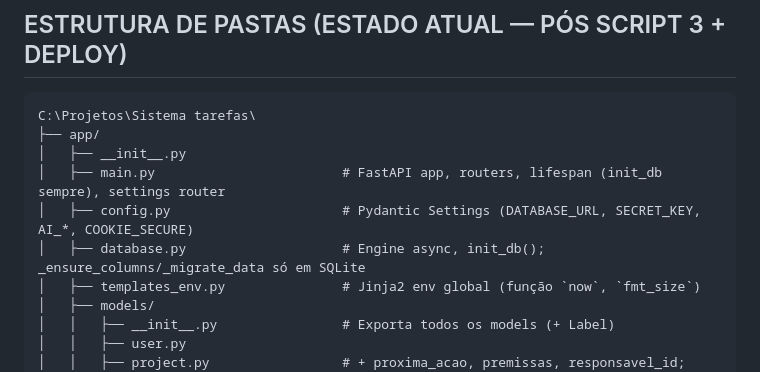
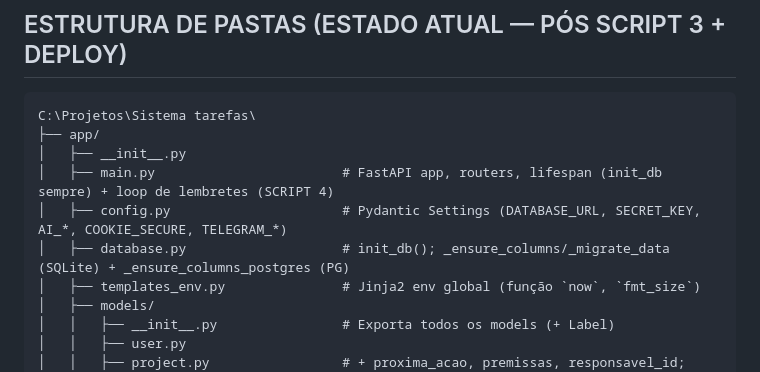
Before and after one commit to djavan123/oriens, a Markdown page: CLAUDE.md, the part around one of its changes. Drawn GitHub-style.

```diff
--- a/CLAUDE.md
+++ b/CLAUDE.md
@@ -60,9 +60,9 @@ Se a resposta for "mais difícil", a escolha está errada.
 C:\Projetos\Sistema tarefas\
 ├── app/
 │   ├── __init__.py
-│   ├── main.py                        # FastAPI app, routers, lifespan (init_db sempre), settings router
-│   ├── config.py                      # Pydantic Settings (DATABASE_URL, SECRET_KEY, AI_*, COOKIE_SECURE)
-│   ├── database.py                    # Engine async, init_db(); _ensure_columns/_migrate_data só em SQLite
+│   ├── main.py                        # FastAPI app, routers, lifespan (init_db sempre) + loop de lembretes (SCRIPT 4)
+│   ├── config.py                      # Pydantic Settings (DATABASE_URL, SECRET_KEY, AI_*, COOKIE_SECURE, TELEGRAM_*)
+│   ├── database.py                    # init_db(); _ensure_columns/_migrate_data (SQLite) + _ensure_columns_postgres (PG)
 │   ├── templates_env.py               # Jinja2 env global (função `now`, `fmt_size`)
 │   ├── models/
 │   │   ├── __init__.py                # Exporta todos os models (+ Label)
```
Also changed, not shown: other parts of CLAUDE.md (+16 -13 lines).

== Task details ==
Report how many lines of the preceding records include "CLAUDE". Output the number only.

== Task response ==
4